Goal of the exercise:
Word for word, return every record.

Task inputs:
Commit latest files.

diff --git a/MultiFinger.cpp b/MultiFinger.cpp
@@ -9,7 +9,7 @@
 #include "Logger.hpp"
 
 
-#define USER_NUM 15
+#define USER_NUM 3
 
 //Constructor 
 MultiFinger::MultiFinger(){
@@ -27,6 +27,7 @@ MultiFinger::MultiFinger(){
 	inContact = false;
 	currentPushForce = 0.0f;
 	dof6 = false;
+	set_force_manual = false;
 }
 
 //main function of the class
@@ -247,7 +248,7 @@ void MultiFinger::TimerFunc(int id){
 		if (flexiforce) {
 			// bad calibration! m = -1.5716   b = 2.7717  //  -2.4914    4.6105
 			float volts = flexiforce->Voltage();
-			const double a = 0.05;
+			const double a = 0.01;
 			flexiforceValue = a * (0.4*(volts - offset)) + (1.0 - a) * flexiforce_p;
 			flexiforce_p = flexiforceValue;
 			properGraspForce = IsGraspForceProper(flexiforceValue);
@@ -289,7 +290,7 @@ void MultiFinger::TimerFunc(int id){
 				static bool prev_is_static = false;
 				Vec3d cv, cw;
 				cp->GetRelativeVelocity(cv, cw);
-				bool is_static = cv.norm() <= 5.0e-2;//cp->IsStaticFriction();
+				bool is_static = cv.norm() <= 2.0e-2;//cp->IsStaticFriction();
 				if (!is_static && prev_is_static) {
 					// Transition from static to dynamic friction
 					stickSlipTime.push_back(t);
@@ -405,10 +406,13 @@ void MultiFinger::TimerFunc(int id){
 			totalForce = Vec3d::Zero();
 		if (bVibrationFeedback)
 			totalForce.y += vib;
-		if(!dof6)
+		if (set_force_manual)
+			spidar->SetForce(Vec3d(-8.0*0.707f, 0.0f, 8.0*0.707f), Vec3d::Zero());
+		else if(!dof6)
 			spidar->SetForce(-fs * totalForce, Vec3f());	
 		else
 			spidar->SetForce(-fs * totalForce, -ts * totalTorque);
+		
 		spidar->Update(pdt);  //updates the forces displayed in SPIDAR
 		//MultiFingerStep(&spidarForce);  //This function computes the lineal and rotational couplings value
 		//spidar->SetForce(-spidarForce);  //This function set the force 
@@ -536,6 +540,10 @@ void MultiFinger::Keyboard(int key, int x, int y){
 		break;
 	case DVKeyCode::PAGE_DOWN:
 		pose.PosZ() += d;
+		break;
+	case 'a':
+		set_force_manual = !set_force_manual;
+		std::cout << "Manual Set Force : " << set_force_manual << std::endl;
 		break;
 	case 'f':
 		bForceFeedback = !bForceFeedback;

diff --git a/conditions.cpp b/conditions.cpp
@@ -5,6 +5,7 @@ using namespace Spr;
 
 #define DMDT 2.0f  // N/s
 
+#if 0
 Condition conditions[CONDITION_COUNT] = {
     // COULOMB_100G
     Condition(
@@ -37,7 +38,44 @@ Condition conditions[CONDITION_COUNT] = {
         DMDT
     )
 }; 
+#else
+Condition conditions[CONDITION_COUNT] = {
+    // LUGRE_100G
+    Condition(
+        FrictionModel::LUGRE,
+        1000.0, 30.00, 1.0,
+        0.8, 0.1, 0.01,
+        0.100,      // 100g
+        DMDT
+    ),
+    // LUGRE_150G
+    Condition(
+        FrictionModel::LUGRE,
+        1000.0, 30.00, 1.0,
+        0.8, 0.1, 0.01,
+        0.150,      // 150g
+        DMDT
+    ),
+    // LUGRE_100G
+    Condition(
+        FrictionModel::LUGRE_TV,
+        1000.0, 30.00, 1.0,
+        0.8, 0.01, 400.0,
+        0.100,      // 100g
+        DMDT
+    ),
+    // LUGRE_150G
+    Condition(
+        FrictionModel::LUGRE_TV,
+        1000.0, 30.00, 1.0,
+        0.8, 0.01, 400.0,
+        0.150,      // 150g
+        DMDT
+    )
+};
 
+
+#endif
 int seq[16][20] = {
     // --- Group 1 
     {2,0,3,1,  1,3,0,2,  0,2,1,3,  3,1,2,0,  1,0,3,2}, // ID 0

Task result:
Commit latest files.

diff --git a/MultiFinger.cpp b/MultiFinger.cpp
@@ -9,7 +9,7 @@
 #include "Logger.hpp"
 
 
-#define USER_NUM 15
+#define USER_NUM 3
 
 //Constructor 
 MultiFinger::MultiFinger(){
@@ -27,6 +27,7 @@ MultiFinger::MultiFinger(){
 	inContact = false;
 	currentPushForce = 0.0f;
 	dof6 = false;
+	set_force_manual = false;
 }
 
 //main function of the class
@@ -247,7 +248,7 @@ void MultiFinger::TimerFunc(int id){
 		if (flexiforce) {
 			// bad calibration! m = -1.5716   b = 2.7717  //  -2.4914    4.6105
 			float volts = flexiforce->Voltage();
-			const double a = 0.05;
+			const double a = 0.01;
 			flexiforceValue = a * (0.4*(volts - offset)) + (1.0 - a) * flexiforce_p;
 			flexiforce_p = flexiforceValue;
 			properGraspForce = IsGraspForceProper(flexiforceValue);
@@ -289,7 +290,7 @@ void MultiFinger::TimerFunc(int id){
 				static bool prev_is_static = false;
 				Vec3d cv, cw;
 				cp->GetRelativeVelocity(cv, cw);
-				bool is_static = cv.norm() <= 5.0e-2;//cp->IsStaticFriction();
+				bool is_static = cv.norm() <= 2.0e-2;//cp->IsStaticFriction();
 				if (!is_static && prev_is_static) {
 					// Transition from static to dynamic friction
 					stickSlipTime.push_back(t);
@@ -405,10 +406,13 @@ void MultiFinger::TimerFunc(int id){
 			totalForce = Vec3d::Zero();
 		if (bVibrationFeedback)
 			totalForce.y += vib;
-		if(!dof6)
+		if (set_force_manual)
+			spidar->SetForce(Vec3d(-8.0*0.707f, 0.0f, 8.0*0.707f), Vec3d::Zero());
+		else if(!dof6)
 			spidar->SetForce(-fs * totalForce, Vec3f());	
 		else
 			spidar->SetForce(-fs * totalForce, -ts * totalTorque);
+		
 		spidar->Update(pdt);  //updates the forces displayed in SPIDAR
 		//MultiFingerStep(&spidarForce);  //This function computes the lineal and rotational couplings value
 		//spidar->SetForce(-spidarForce);  //This function set the force 
@@ -536,6 +540,10 @@ void MultiFinger::Keyboard(int key, int x, int y){
 		break;
 	case DVKeyCode::PAGE_DOWN:
 		pose.PosZ() += d;
+		break;
+	case 'a':
+		set_force_manual = !set_force_manual;
+		std::cout << "Manual Set Force : " << set_force_manual << std::endl;
 		break;
 	case 'f':
 		bForceFeedback = !bForceFeedback;

diff --git a/conditions.cpp b/conditions.cpp
@@ -5,6 +5,7 @@ using namespace Spr;
 
 #define DMDT 2.0f  // N/s
 
+#if 0
 Condition conditions[CONDITION_COUNT] = {
     // COULOMB_100G
     Condition(
@@ -37,7 +38,44 @@ Condition conditions[CONDITION_COUNT] = {
         DMDT
     )
 }; 
+#else
+Condition conditions[CONDITION_COUNT] = {
+    // LUGRE_100G
+    Condition(
+        FrictionModel::LUGRE,
+        1000.0, 30.00, 1.0,
+        0.8, 0.1, 0.01,
+        0.100,      // 100g
+        DMDT
+    ),
+    // LUGRE_150G
+    Condition(
+        FrictionModel::LUGRE,
+        1000.0, 30.00, 1.0,
+        0.8, 0.1, 0.01,
+        0.150,      // 150g
+        DMDT
+    ),
+    // LUGRE_100G
+    Condition(
+        FrictionModel::LUGRE_TV,
+        1000.0, 30.00, 1.0,
+        0.8, 0.01, 400.0,
+        0.100,      // 100g
+        DMDT
+    ),
+    // LUGRE_150G
+    Condition(
+        FrictionModel::LUGRE_TV,
+        1000.0, 30.00, 1.0,
+        0.8, 0.01, 400.0,
+        0.150,      // 150g
+        DMDT
+    )
+};
 
+
+#endif
 int seq[16][20] = {
     // --- Group 1 
     {2,0,3,1,  1,3,0,2,  0,2,1,3,  3,1,2,0,  1,0,3,2}, // ID 0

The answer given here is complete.